* Work to complete: In the entries below, find each line with the word "dart" and return it.

(Data for review)

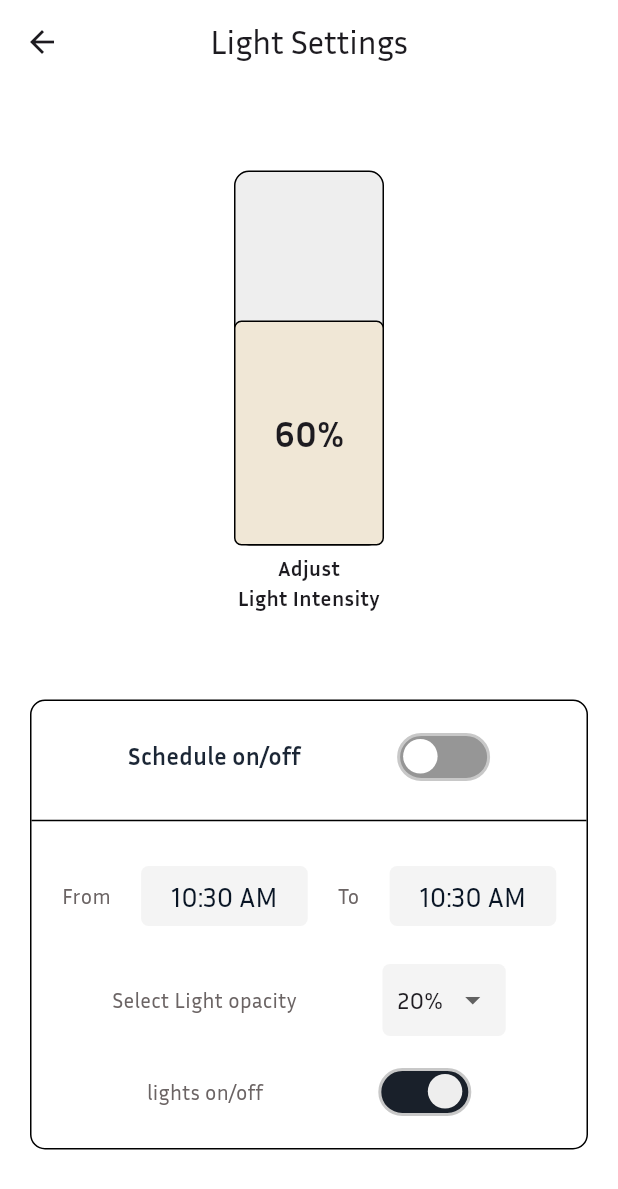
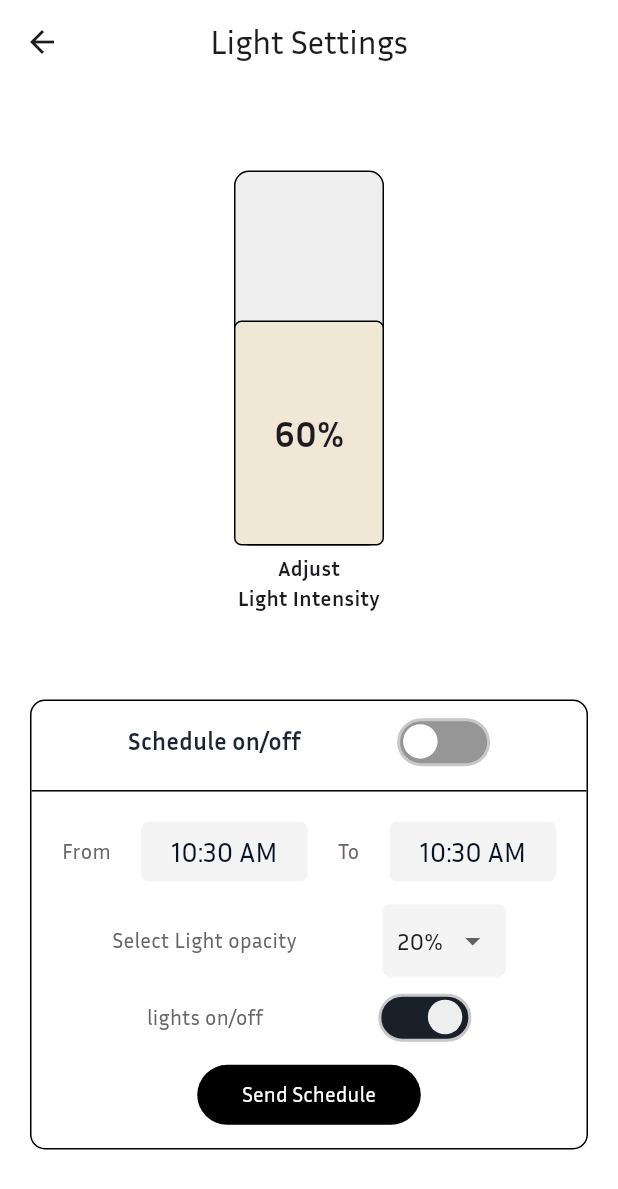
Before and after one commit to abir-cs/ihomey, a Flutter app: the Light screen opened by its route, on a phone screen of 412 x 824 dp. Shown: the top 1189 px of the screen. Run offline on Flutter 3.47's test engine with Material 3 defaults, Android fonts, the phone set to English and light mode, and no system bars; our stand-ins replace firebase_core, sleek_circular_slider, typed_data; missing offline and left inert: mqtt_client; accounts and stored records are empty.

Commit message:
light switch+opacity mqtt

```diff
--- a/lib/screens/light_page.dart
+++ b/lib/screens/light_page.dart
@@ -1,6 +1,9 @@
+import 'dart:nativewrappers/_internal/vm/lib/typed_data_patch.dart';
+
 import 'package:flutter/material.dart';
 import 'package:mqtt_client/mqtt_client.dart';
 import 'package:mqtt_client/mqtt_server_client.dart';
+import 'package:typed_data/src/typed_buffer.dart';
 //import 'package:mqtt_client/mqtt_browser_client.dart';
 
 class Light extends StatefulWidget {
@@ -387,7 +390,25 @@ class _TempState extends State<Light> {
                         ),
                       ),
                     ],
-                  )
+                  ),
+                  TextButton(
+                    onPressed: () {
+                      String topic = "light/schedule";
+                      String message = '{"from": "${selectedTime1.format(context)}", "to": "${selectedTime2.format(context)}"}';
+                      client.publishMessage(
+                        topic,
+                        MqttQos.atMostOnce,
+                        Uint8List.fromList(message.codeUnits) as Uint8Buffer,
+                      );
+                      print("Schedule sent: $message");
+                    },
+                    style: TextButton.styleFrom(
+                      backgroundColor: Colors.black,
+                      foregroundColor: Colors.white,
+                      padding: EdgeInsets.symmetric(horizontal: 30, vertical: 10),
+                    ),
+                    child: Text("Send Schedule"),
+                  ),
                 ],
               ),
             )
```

(End Data for review)

* Answer box:
--- a/lib/screens/light_page.dart
+++ b/lib/screens/light_page.dart
+import 'dart:nativewrappers/_internal/vm/lib/typed_data_patch.dart';
 import 'package:flutter/material.dart';
 import 'package:mqtt_client/mqtt_client.dart';
 import 'package:mqtt_client/mqtt_server_client.dart';
+import 'package:typed_data/src/typed_buffer.dart';
 //import 'package:mqtt_client/mqtt_browser_client.dart';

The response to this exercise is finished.